21-day lockdown – Day 3 – Finding vegetables to plant


21-day lockdown – Day 3 – Finding vegetables to plant

Now that we’ve whet your appetite with the possibility of planting your own vegetables, you’re no doubt wanting to take the plunge since you have more time on your hands. Sadly, all garden centres are closed for the lockdown, so you can’t rush out to buy seedlings to kickstart your enterprise. But don’t despair, there are still some possibilities within reach.

While preparing a potato dish, I realised that some of my potatoes had started sprouting. Instead of simply adding these to the bokashi bin, I cut off the sections with the developing buds and saved them to plant in the garden. The sprouts will be planted 2cm below the soil level, and about 40cm apart, and then covered. The soil needs to be kept moist throughout the growing period. Within 1-2 weeks, the first leaves will start to appear and, depending on your climate, you should be harvesting your crop in 2-3 months.

cut off the sprouting ends of potatoes and plant them them 2cm below the ground, and 40cm apart

Even if you don’t have space in the garden, potatoes can still be planted in a container. Another novel way to plant potatoes is using old car tyres if you have any lying around. You can even get creative with the kids and paint the tyres with those half-used paint tins taking up space in the garage.

Store-bought vegetables are also a great source of seed, and these you can collect and set aside whilst you’re preparing your food. The gourd (Cucurbitaceae) family includes butternut, pumpkin, gem squash and water melon, and these are all particularly easy to cultivate from seed. They grow best in summer, so you’d need to save seed harvested now for sowing in October/November, but there’s no reason why you can’t experiment with them now and get some practice. If you are going to store them however, ensure that they are washed to remove any flesh, and dried before storing them in a container that allows air circulation. An envelope is ideal for this – remember to label it so that you know what you’re planting in a few months.

the seeds from half a gem squash

seeds in a freshly squeezed lemon

But if you want to plant now with the intention of harvesting, then there are other foods you may have at home that you can plant in your garden:

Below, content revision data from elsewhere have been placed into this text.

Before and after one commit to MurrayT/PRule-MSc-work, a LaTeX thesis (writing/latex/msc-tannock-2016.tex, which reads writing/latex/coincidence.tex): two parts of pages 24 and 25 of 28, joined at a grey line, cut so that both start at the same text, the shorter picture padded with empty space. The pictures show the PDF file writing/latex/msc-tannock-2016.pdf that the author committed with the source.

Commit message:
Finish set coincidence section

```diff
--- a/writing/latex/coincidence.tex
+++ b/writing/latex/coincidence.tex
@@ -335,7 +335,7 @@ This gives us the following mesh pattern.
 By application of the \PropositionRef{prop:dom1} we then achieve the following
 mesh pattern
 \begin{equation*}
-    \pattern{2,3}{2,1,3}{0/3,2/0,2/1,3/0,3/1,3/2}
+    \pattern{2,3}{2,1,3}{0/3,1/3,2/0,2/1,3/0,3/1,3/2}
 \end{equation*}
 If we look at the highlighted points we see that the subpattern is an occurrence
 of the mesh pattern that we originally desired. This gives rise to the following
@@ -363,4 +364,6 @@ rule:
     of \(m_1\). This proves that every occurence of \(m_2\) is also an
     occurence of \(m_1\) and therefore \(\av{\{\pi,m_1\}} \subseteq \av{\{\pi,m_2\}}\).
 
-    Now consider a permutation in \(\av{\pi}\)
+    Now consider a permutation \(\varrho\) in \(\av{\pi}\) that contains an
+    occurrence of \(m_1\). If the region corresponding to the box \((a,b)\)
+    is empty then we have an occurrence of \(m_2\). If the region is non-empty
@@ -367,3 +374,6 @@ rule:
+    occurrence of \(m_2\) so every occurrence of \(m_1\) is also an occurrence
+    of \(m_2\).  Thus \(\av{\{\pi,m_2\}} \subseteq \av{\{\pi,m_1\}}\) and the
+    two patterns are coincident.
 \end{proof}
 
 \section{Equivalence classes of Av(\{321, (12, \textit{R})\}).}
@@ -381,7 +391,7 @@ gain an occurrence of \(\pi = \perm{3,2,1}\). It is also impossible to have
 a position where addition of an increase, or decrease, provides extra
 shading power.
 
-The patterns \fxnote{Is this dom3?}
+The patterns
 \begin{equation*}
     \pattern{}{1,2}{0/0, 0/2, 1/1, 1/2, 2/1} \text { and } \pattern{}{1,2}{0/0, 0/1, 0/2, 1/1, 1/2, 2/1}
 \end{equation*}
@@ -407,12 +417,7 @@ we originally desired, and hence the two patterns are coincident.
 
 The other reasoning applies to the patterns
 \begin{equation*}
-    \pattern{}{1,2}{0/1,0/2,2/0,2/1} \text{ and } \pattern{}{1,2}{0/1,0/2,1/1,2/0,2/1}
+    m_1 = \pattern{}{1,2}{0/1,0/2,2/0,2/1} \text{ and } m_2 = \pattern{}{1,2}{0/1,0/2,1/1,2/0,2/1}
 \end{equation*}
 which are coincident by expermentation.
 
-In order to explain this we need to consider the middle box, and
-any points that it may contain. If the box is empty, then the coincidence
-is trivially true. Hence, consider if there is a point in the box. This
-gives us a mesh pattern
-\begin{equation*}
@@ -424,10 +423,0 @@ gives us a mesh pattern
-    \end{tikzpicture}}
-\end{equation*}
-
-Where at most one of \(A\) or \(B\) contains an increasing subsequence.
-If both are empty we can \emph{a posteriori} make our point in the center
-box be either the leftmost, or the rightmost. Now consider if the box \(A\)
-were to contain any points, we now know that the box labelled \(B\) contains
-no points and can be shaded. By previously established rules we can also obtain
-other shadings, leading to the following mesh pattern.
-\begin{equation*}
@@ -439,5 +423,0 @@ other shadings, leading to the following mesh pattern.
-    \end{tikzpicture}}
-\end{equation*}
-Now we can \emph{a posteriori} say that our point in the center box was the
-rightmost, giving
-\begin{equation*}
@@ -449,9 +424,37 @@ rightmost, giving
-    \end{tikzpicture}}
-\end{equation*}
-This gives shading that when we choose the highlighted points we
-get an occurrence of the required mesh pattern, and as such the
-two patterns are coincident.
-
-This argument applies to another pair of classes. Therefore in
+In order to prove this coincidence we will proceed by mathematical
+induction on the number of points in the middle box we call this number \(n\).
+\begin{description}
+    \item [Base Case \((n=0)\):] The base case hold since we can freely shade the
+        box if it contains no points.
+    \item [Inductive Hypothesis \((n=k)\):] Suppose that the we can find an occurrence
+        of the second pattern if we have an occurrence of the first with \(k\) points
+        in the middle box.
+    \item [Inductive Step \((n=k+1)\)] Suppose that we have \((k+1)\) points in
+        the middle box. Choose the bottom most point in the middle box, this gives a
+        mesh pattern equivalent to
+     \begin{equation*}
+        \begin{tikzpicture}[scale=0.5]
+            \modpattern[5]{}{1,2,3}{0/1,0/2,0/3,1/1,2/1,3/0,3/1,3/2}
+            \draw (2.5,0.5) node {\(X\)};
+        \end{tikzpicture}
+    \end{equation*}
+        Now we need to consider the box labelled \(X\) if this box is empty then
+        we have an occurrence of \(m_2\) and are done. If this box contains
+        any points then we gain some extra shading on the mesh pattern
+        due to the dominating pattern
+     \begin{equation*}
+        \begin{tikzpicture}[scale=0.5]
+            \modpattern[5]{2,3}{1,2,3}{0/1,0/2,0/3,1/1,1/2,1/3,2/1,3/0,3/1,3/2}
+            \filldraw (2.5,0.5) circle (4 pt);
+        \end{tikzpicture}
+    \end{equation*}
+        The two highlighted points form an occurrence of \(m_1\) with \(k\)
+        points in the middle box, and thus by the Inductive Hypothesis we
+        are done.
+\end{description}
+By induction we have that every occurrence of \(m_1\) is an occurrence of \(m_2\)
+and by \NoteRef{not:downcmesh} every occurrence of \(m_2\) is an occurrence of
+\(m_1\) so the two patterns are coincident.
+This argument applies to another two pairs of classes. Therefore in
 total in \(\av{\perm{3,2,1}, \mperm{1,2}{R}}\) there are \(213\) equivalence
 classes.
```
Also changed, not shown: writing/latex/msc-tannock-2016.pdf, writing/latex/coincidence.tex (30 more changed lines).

  • Tomatoes: Save a few seeds when chopping a tomato and plant 2mm deep.
  • Peppers: Green, red, yellow and chilli peppers grow easily from seed planted in a pot or directly in the ground.
  • Ginger: Plant a piece of root that has a bud, 5cm below the surface.
  • Lemon: Lemon trees can be grown successfully from seed.  It will be approximately 5 years before you can harvest lemons from them, but in my opinion every home should have at least one lemon tree.
  • Avocado: This, as many of us know, grows easily from a pip.  It will not bear fruit for many years, but will be rewarding to plant if you have the space. Save yourself the toothpicks and plant it straight into the ground or a pot.

Most vegetable plants require a position in full sun, well-drained soil and daily watering. For more specific information, consider some online research to guide you.

Whilst you may have mixed success with your first attempt at planting vegetables, it is highly rewarding, as most have a short growing period, so you’ll notice daily signs of growth. Plus, there’s no greater pleasure than harvesting something you’ve grown in your own garden.

a young lemon tree (grown from seed) growing amongst our dicliptera clinopodia – this needs to be transplanted soon!